Another suggestion I have to make is with regard to mountaineer troops. At the outbreak of war the Canadian Amateur Ski Association sent word to all ski clubs and to all its branches and posts and received an

War Appropriation-Mr. Adamson

absolutely unanimous 100 per cent reply from young men trained as skiers, many of them trained in the art of mountaineering. They offered themselves unreservedly to serve their country in time of peril. After recent events I do not have to tell members of this house what a tremendous advantage a trained corps of mountaineer troops would be to Canada. If invasion should unfortunately come to our shores, we have mountains and we have snow, and we will need such troops. I suggest, therefore, that the government take steps to train a corps of mountaineer troops in the shortest possible time.

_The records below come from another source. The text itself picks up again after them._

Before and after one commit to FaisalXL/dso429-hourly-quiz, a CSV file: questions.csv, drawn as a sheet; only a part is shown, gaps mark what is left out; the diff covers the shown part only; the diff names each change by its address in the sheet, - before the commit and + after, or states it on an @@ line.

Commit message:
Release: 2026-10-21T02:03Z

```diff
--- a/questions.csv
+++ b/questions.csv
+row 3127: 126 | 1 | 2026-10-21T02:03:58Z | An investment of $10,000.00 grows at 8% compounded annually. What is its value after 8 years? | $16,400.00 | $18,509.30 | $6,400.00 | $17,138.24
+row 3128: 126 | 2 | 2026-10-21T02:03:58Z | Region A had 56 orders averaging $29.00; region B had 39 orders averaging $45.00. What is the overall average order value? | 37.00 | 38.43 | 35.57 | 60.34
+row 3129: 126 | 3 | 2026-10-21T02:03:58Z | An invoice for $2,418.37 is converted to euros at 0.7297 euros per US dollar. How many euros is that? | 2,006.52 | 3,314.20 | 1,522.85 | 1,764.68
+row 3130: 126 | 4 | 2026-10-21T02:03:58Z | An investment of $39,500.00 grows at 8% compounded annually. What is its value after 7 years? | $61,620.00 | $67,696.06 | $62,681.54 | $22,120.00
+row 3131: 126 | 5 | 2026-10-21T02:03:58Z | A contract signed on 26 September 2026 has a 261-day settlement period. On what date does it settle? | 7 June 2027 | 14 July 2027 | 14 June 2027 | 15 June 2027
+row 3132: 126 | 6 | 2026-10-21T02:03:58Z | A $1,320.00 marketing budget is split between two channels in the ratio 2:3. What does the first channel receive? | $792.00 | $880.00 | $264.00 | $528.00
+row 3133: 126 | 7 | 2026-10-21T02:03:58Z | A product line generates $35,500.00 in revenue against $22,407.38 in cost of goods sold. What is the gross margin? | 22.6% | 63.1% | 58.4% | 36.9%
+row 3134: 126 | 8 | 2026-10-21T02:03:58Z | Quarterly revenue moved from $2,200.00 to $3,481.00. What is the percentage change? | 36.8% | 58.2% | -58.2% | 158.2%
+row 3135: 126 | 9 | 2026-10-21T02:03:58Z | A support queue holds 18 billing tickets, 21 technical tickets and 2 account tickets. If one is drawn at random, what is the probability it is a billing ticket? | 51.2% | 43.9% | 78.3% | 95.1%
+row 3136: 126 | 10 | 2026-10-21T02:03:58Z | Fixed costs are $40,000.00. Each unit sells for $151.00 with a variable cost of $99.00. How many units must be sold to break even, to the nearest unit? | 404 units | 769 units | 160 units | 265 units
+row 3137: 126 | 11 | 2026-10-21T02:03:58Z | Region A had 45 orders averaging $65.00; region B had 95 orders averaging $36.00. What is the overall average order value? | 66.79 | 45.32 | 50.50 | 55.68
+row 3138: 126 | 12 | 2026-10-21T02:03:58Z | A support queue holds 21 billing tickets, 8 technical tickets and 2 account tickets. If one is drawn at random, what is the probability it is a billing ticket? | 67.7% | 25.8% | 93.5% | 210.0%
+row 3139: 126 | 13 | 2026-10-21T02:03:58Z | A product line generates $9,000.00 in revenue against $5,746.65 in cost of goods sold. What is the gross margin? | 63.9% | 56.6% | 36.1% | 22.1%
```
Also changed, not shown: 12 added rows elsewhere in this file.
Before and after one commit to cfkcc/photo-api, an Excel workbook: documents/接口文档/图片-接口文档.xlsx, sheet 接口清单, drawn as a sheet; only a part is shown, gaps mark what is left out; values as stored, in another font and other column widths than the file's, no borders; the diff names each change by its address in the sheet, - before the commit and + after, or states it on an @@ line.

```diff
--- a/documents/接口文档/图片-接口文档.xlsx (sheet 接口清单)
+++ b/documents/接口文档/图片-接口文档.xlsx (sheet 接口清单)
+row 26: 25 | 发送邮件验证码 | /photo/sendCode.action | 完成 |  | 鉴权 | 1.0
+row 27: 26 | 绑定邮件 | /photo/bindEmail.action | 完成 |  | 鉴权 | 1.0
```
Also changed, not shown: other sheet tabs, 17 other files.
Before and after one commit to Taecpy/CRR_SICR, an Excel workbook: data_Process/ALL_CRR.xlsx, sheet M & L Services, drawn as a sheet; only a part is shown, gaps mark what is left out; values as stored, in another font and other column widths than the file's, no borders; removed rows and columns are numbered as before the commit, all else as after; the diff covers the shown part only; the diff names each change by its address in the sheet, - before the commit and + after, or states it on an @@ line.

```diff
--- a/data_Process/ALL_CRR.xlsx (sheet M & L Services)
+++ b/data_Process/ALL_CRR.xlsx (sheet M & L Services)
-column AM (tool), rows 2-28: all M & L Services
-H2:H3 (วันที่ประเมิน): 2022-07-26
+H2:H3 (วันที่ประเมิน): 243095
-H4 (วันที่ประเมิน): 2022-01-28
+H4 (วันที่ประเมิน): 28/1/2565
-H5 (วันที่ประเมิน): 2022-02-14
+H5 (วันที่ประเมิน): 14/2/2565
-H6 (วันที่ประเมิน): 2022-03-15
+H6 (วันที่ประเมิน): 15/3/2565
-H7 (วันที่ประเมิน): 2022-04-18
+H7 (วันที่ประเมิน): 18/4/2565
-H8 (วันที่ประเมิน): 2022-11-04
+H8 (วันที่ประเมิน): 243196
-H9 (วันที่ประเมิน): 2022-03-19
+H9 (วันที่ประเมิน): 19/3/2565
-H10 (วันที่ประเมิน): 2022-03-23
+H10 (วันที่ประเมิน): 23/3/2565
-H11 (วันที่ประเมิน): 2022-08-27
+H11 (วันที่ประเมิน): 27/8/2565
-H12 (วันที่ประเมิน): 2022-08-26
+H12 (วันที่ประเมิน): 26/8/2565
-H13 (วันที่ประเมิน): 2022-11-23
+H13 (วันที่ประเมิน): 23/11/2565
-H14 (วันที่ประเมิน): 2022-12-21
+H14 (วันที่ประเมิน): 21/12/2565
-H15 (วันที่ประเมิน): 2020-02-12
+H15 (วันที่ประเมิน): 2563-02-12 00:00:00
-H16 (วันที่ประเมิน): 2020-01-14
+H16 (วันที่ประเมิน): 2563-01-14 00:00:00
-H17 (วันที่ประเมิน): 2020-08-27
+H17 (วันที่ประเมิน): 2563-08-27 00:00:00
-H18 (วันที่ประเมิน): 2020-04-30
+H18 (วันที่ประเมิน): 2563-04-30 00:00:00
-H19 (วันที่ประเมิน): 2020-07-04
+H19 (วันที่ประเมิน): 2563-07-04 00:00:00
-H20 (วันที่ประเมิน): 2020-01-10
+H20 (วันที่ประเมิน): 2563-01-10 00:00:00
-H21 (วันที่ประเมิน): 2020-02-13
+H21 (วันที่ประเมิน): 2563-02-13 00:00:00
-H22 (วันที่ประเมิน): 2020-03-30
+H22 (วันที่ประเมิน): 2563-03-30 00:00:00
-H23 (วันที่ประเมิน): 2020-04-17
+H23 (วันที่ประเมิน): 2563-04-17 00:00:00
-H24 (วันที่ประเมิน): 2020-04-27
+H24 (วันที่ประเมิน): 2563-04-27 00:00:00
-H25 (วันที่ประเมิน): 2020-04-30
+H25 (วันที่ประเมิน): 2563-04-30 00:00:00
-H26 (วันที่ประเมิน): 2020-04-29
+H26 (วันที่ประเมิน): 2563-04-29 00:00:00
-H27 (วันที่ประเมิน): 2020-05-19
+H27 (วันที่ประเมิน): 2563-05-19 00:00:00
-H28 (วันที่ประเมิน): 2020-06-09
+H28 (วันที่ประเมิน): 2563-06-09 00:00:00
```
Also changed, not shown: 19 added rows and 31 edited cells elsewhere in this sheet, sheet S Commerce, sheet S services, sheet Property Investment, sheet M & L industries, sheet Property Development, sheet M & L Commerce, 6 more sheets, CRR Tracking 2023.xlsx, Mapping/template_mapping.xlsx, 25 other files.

I come now to the tanks. Here again we have in Canada a great number of loggers, men used to driving heavy trucks and heavy transports, men used to driving mining and logging trains in our great north country. They are almost trained now as tank drivers. They are used to picking their way across country; they understand heavy machinery and how to work it. One of the most serious criticisms that can be levelled against the present administration in view of recent events in the low countries is that we have not a great tank corps here in Canada. That is something we could have built up. It would perhaps take time to build aeroplane engines, but we have steel mills and the great automobile industry, which has built caterpillar tractors. We have men who have operated them and who could do so again. I wish some member of the government could rise in his place and tell me, "We have a thousand tanks. We have begun to establish a great tank corps." Nothing would give me greater pleasure than to hear the government say that we have tanks at the present time and that we are operating them. But in Oshawa to-day a tank battalion is being trained, and it uses a piece of rope carried between two men to represent a tank. That is almost as severe an indictment against the government as anything I know.

To make matters worse, in Toronto we organized a charity to help train tank troops. It was called the armoured troops fund. It was a public charity, not for the purpose of providing socks or comforts for the troops training at Camp Borden, but to provide equipment for tank units, research and development of actual vehicles of war. I quote from the prospectus of the fund:

For further research and development of apparatus utilizing "electric eye" for use with miniature range enabling indoor gunnery training of superior value to be given at low cost with high degree of safety.

For further development of a "light-projector" gun for gunnery training in tanks or vehicles

across country. This apparatus enables observation of fire under field conditions without the use of ammunition.

For research and development of a simple and sturdy two-way radio telephone set. At present only ^ two expensive British standard sets are available. A technician has already been sent to Camp Borden to assist in the design and when plans and specifications and a model set are prepared the defence department will be asked to furnish them.

For research and development of a basic training vehicle, a vehicle having the general characteristics of the tank on which training may be given in driving, maintenance, gunnery and practice without wearing out the standard tank equipment, to be constructed using commercial truck chassis and standard parts as far as possible.

There was a considerable amount of other equipment. The ironical thing about it all is that at the bottom of the circular appears this statement underlined:

Donations to the fund wall be exempt from income tax up to fifty per cent of the net taxable income.

Hon. members will be lucky if we have any income to be taxed on unless we do better than we are doing at ithe present time.

Topic:   WAR APPROPRIATION BILL
Subtopic:   PROVISION FOR GRANTING TO HIS MAJESTY AID FOR NATIONAL DEFENCE AND SECURITY
Full View Permalink